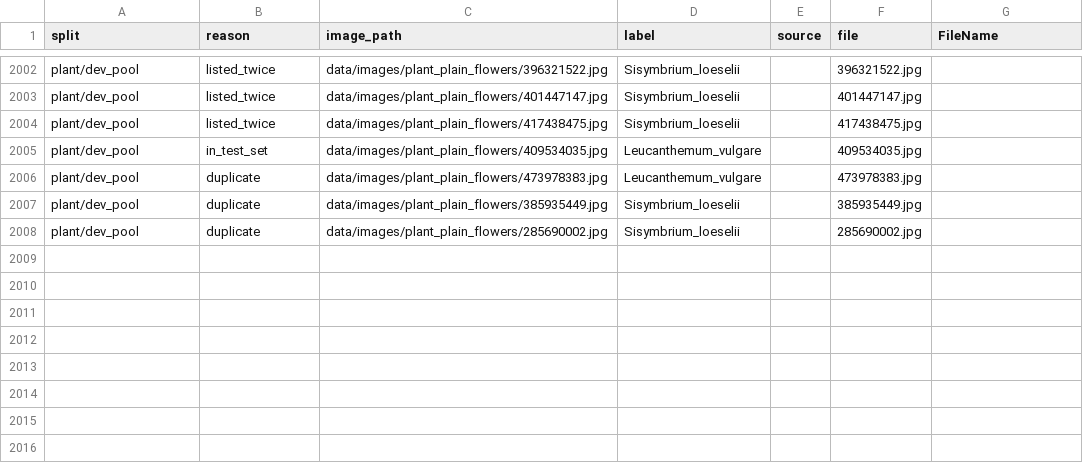
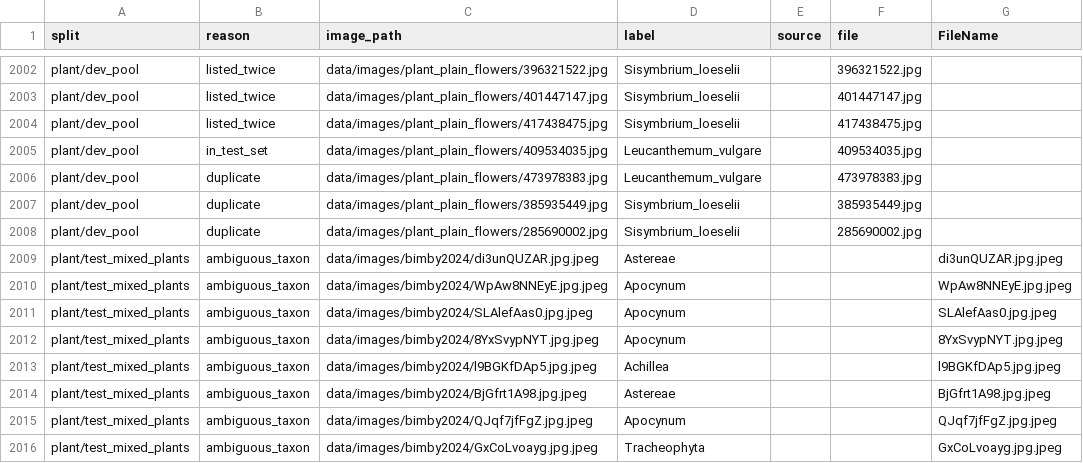
Before and after one commit to wendyf55/ButterflyAI, a CSV file: data/splits/removed.csv, drawn as a sheet; only a part is shown, gaps mark what is left out.

Commit message:
docs update and regenerate mixed plant test set

```diff
--- a/data/splits/removed.csv
+++ b/data/splits/removed.csv
@@ -2008 +2008,9 @@ plant/dev_pool,duplicate,data/images/plant_plain_flowers/385935449.jpg,Sisymbriu
 plant/dev_pool,duplicate,data/images/plant_plain_flowers/285690002.jpg,Sisymbrium_loeselii,,285690002.jpg,
+plant/test_mixed_plants,ambiguous_taxon,data/images/bimby2024/di3unQUZAR.jpg.jpeg,Astereae,,,di3unQUZAR.jpg.jpeg
+plant/test_mixed_plants,ambiguous_taxon,data/images/bimby2024/WpAw8NNEyE.jpg.jpeg,Apocynum,,,WpAw8NNEyE.jpg.jpeg
+plant/test_mixed_plants,ambiguous_taxon,data/images/bimby2024/SLAlefAas0.jpg.jpeg,Apocynum,,,SLAlefAas0.jpg.jpeg
+plant/test_mixed_plants,ambiguous_taxon,data/images/bimby2024/8YxSvypNYT.jpg.jpeg,Apocynum,,,8YxSvypNYT.jpg.jpeg
+plant/test_mixed_plants,ambiguous_taxon,data/images/bimby2024/l9BGKfDAp5.jpg.jpeg,Achillea,,,l9BGKfDAp5.jpg.jpeg
+plant/test_mixed_plants,ambiguous_taxon,data/images/bimby2024/BjGfrt1A98.jpg.jpeg,Astereae,,,BjGfrt1A98.jpg.jpeg
+plant/test_mixed_plants,ambiguous_taxon,data/images/bimby2024/QJqf7jfFgZ.jpg.jpeg,Apocynum,,,QJqf7jfFgZ.jpg.jpeg
+plant/test_mixed_plants,ambiguous_taxon,data/images/bimby2024/GxCoLvoayg.jpg.jpeg,Tracheophyta,,,GxCoLvoayg.jpg.jpeg
```
Also changed, not shown: 5 other files.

Instructions for the task -> Determine how many lines in the records contain "shown", and reply with the number only.

Written response -> 2